The idea behind this exercise is to imaginatively combine the different photographs into a single conclusive design. Have a look at some Cubist paintings and sculpture as inspiration. Notice how one object blends into another and how different viewpoints of the same object co-exist in surprising ways. The classic example of this is Picasso’s combination of the front and profile of a face, as in Weeping Woman, which you can see on the Tate’s website. Then look at Brendan Fowler’s Spring 2011 – Fall 2012 on the New York Museum of Modern Art (MOMA) website, which attempts similar arrangements with photography.
Weeping Woman by Picasso (1881 – 1973)
The red, green and purple outlines are marks which I have made for the purpose of annotation. The original can be seen here.
- Red: – Profile view.
- Green:- Front view.
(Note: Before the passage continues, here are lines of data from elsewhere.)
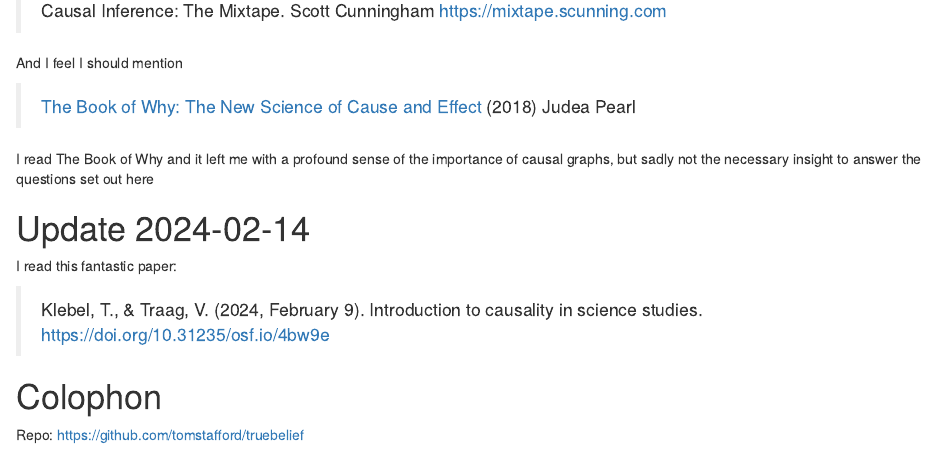
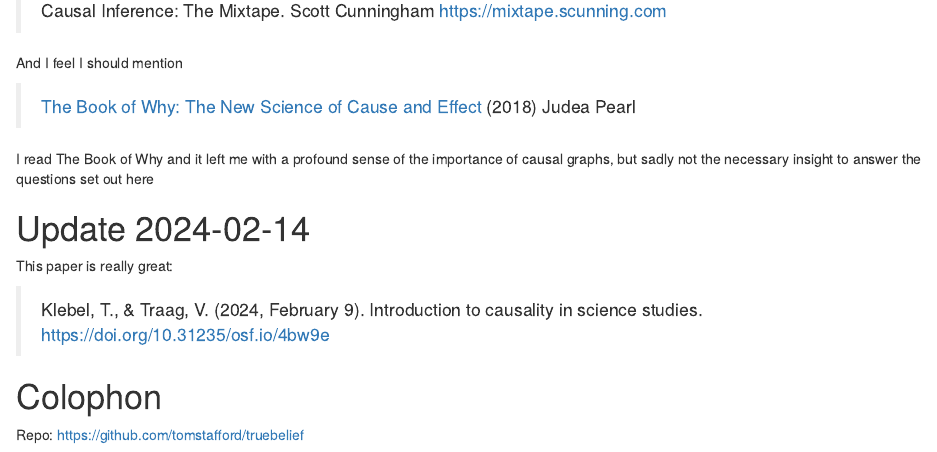
Before and after one commit to tomstafford/truebelief, an R Markdown document (index.rmd): the page in a window 1100 px wide, from 3720 px down. Rendered offline with R 4.5, knitr and Pandoc, with nearby package versions.

Commit message:
ref vincent's paper

```diff
--- a/index.rmd
+++ b/index.rmd
@@ -139,7 +139,7 @@ I read The Book of Why and it left me with a profound sense of the importance of
 
 # Update 2024-02-14
 
-I read this fantastic paper:
+This paper is really great:
 
 > Klebel, T., & Traag, V. (2024, February 9). Introduction to causality in science studies. <https://doi.org/10.31235/osf.io/4bw9e>
 
```
Also changed, not shown: index.html.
- Purple:- Triangles.
The combination of the frontal and profile view are quite apparent in Weeping Woman, and this painting is evidence that art does not need to be literal for it to make sense. I have used the purple to highlight some of the triangles that Picasso has used throughout the image. They become a visual anchor and can also be found in the womans hat and coat. As part of the head they provide definition to the collar and neck, chin, and movement of the tears. Also of note are the two hands, to the left and right of the mouth. They are both of the left hand and also shown from differing perspectives.
Swinging by Wassily Kandinsky (1866 – 1944)
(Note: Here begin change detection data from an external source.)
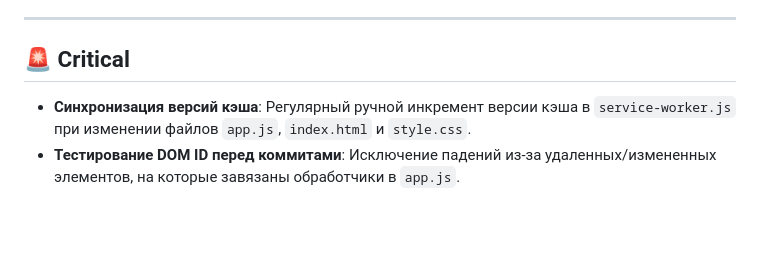
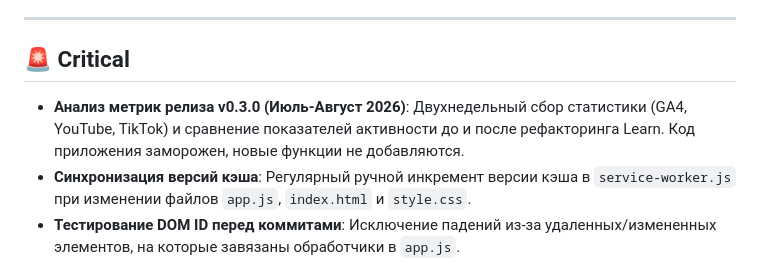
Before and after one commit to Dmytro-Salenko/code95-trainer, a Markdown page: BACKLOG.md, the part around the change. Drawn GitHub-style; blank space fills up the shorter version.

```diff
--- a/BACKLOG.md
+++ b/BACKLOG.md
@@ -5,6 +5,7 @@
 ---
 
 ## 🚨 Critical
+* **Анализ метрик релиза v0.3.0 (Июль-Август 2026)**: Двухнедельный сбор статистики (GA4, YouTube, TikTok) и сравнение показателей активности до и после рефакторинга Learn. Код приложения заморожен, новые функции не добавляются.
 * **Синхронизация версий кэша**: Регулярный ручной инкремент версии кэша в `service-worker.js` при изменении файлов `app.js`, `index.html` и `style.css`.
 * **Тестирование DOM ID перед коммитами**: Исключение падений из-за удаленных/измененных элементов, на которые завязаны обработчики в `app.js`.
 
```
Also changed, not shown: CURRENT_STATE.md (+2 -2 lines).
This wonderful painting by Kandinsky is relevent to the brief because of how the lines and edges of the shapes fit together to produce the overall effect. I am aware how easy it is to anthropomorphise, but I can only say what I see. To me, the shapes and colours, as separate elements, combine to become a man who is smoking, sitting down with a blanket over his legs. There is a lamp both in front of and behind him, and he is thinking deeply (highlighted by the yellow triangle above his head with the stream of consciousness flowing out from this). Is this a representation of Einstein? Did their paths cross when Kandinsky was living in Germany?
Brendan Fowler (1978)
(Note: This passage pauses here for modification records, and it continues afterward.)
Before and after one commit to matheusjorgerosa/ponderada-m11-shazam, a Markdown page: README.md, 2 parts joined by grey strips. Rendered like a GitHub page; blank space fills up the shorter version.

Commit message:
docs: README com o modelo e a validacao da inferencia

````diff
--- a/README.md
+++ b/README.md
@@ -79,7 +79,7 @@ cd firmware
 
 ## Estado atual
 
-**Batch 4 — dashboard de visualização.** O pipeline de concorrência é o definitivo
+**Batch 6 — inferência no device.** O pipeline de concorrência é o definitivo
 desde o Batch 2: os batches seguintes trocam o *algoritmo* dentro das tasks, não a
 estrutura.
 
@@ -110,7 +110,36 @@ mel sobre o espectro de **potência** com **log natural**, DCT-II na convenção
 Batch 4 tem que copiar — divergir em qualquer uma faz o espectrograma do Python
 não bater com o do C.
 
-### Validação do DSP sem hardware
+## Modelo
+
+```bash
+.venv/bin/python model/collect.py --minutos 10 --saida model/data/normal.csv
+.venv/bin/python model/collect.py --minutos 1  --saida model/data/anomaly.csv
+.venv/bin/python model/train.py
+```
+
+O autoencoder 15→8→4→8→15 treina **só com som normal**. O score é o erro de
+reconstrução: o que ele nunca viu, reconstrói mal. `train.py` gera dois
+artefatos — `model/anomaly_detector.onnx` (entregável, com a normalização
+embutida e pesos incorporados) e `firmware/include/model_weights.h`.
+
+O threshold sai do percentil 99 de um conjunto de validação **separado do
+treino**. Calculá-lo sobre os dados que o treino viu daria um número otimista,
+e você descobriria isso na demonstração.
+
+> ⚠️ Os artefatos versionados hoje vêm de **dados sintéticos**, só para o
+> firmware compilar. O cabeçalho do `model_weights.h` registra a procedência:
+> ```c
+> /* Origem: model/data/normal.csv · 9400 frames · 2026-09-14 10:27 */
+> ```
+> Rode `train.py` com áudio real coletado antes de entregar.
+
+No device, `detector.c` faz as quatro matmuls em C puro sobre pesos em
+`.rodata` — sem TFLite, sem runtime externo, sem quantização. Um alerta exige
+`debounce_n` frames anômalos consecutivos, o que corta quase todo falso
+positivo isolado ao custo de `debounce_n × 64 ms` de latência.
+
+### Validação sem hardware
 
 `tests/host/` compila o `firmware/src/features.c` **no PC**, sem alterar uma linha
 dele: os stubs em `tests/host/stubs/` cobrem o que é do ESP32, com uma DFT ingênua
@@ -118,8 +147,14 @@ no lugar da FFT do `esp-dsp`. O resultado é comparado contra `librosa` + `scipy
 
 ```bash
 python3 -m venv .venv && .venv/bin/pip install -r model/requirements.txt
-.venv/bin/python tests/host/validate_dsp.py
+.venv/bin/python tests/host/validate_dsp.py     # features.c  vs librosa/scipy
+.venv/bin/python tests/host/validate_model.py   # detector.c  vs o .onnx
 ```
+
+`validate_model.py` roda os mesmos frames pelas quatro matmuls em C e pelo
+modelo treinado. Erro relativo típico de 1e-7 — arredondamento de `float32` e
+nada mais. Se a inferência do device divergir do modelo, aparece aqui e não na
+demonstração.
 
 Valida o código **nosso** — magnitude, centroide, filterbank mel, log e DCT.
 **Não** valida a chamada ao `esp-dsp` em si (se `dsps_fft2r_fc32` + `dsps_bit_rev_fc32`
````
Fowlers photography is certainly abstract and novel, and I can see the connection between his photography and the brief. There are some lines that connect with each other, and these provide a minor similarity with the work of Kandinsky, but only slightly. I think that rather than drawing any comparisons between the work of Kandinsky and Picasso, they should be viewed as stand alone abstract photography. The photo above is one of the better ones in relation to overlapping lines, and his way of creating layers is a new idea for me to consider. The layers, which are created in the physical form, rather than in digital editing software, have a solidity and strength to them, and without the reductionism that generally happens when I or others reduce opacity in Photoshop.. Neither way is better, but it’s nice to have an alternate way of creating layers.
Figure 1 Picasso, P; 1937; Femme en pleurs (Weeping woman) [Oil paint on canvas]; AT: https://www.tate.org.uk/art/artworks/picasso-weeping-woman-t05010 (accessed on 11/09/2018)
Figure 2 Kandinsky, W; 1925; Schaukeln (Swinging) [Oil paint on board]; AT: https://www.tate.org.uk/art/artworks/kandinsky-swinging-t02344 (accessed on 11/09/2018)
Figure 3 Fowler, B; 2010; Joel’s Phone on Lauro Table 1, “Looking at Richter Photo With Carol and Roberto” on Computer 2, Pots in Patty’s Window 1, Looking at Richter Photo with Carol and Roberto 1 [